We've received a number of questions from members who have bought some of our recent suggestions such as JAZZ, INVN, ALXN, and SIMO. The concern is that now that they have profits, should they sell since the market has been trendless for about a year, and profits made quickly evaporate by holding onto the position.
The answer is that the few big gains made should offset the small losses, provided one sticks to their sell stops which should not exceed sound risk tolerance levels. While trendless markets can create drawdowns, it is important not to lose sight of the big goal, which is to capture big gains on just a handful of positions. In a year such as 2011, such big gains were very few and far between. Big gains achieved in trending names such as MCP, GLD, SLV, DGP, and AGQ more than made up for all the small losses in 2011.
So should you prematurely sell names to capture profits in an uncertain, trendless market? The answer is that this can create the bad habit of selling prematurely and missing out on the big gain. In addition, who is to say the market won't start trending now. New trends, either up or down, often begin when least expected. Think March 2009, September 2010, the flash crash of May 2010, or the downslide in August 2011. Also, in terms of uptrends, if even one of these names continued higher allowing one to pyramid or capture a sizeable gain, that should still result in net profits even if the other names had to be sold at breakeven or small losses.

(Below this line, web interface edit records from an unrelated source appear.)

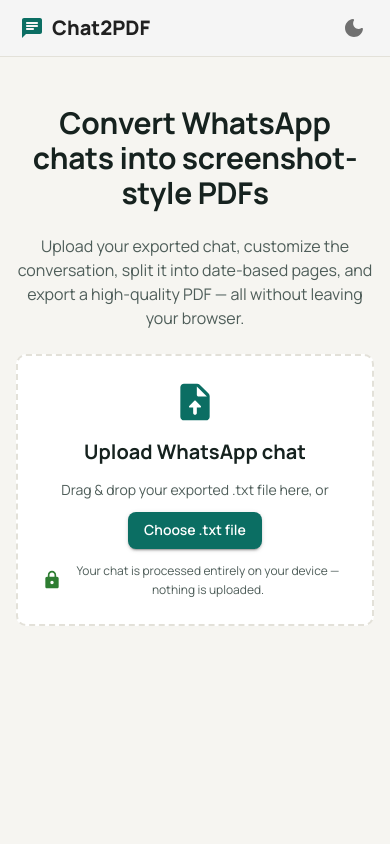
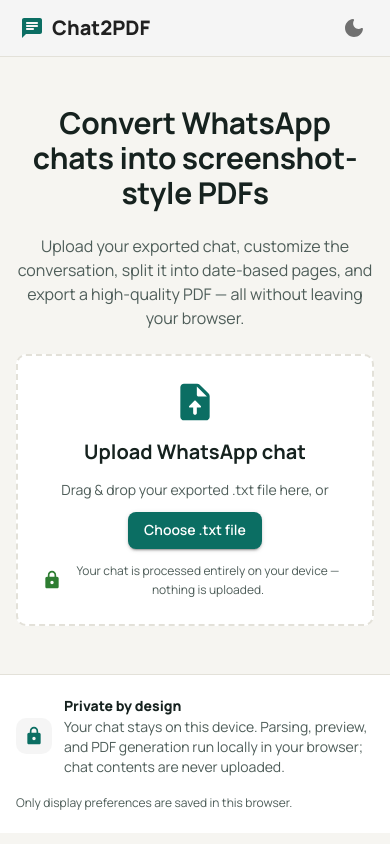
Before and after one commit to Pasindu-Deshan/Chat2PDF, a React (Vite) app: page / in a window 390 px wide. Built offline with nearby package versions, Linux system fonts and the light colour scheme.

Commit message:
Added a responsive footer to both upload and editor screens with a lock icon and clear privacy details

```diff
--- a/src/App.tsx
+++ b/src/App.tsx
@@ -866,6 +866,57 @@ export default function App() {
         </>
       )}
 
+      <Box
+        component="footer"
+        sx={{
+          borderTop: '1px solid',
+          borderColor: 'divider',
+          bgcolor: 'background.paper',
+        }}
+      >
+        <Box
+          sx={{
+            maxWidth: 1600,
+            mx: 'auto',
+            px: { xs: 2, sm: 4, lg: 6 },
+            py: 2.5,
+            display: 'flex',
+            flexDirection: { xs: 'column', sm: 'row' },
+            alignItems: { sm: 'center' },
+            justifyContent: 'space-between',
+            gap: 2,
+          }}
+        >
+          <Stack direction="row" spacing={1.5} alignItems="center">
+            <Box
+              sx={{
+                width: 36,
+                height: 36,
+                flexShrink: 0,
+                borderRadius: 1,
+                display: 'grid',
+                placeItems: 'center',
+                bgcolor: 'action.hover',
+                color: 'primary.main',
+              }}
+            >
+              <LockRoundedIcon fontSize="small" />
+            </Box>
+            <Box>
+              <Typography variant="subtitle2" sx={{ fontWeight: 800 }}>
+                Private by design
+              </Typography>
+              <Typography variant="body2" color="text.secondary">
+                Your chat stays on this device. Parsing, preview, and PDF generation run locally in your browser; chat contents are never uploaded.
+              </Typography>
+            </Box>
+          </Stack>
+          <Typography variant="caption" color="text.secondary" sx={{ flexShrink: 0 }}>
+            Only display preferences are saved in this browser.
+          </Typography>
+        </Box>
+      </Box>
+
       <Dialog
         open={isResetDialogOpen}
         onClose={() => setIsResetDialogOpen(false)}
```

Take QCOR for example. It had a buyable gap up which then quickly turned into a loss the very next day. As we have suggested, it is prudent to set your stops just below the low of the gap up day, typically 1-2% under the low to allow for porosity or a temporary market pullback. Also, if the gap up occurred after the stock came straight up from lows, it may still be a legitimate buyable gap up, but a pullback of some percent (contextual to its chart pattern) should be allowed before the stock makes its way higher.
In terms of handling positions in one's portfolio, the handling of positions is always contextual thus subject to many subtle nuances of the stocks themselves as well as the general markets. Such subtleties can alter positioning and exposure on a real-time basis, thus what I or Gil expect to do today, may change tomorrow. In other words, there is no black and white answer, but that is what keeps investing fun and dynamic.
As an aside, the homebuilders group has shot up from 148th to 57th place out of 202 groups over the last 5 weeks. More than half the names in this group are now sporting relative strengths above 90. LEN had a surprisingly robust quarter, and the view is held that homebuilders have put in a significant bottom. With interest rates kept at record lows for potentially the next 2-3 years, this could provide an opportunity for home buyers to lock in historically low rates on their home purchases, thus could spur the building of homes to meet increasing demand. But the economy is still relatively stagnant, and many cross currents abound, so speculating on where the group could go means little while focusing on price/volume action in the present is far more important. Should we see opportunity in individual names in this group at precise buy points, we will send out emails in real-time as we do.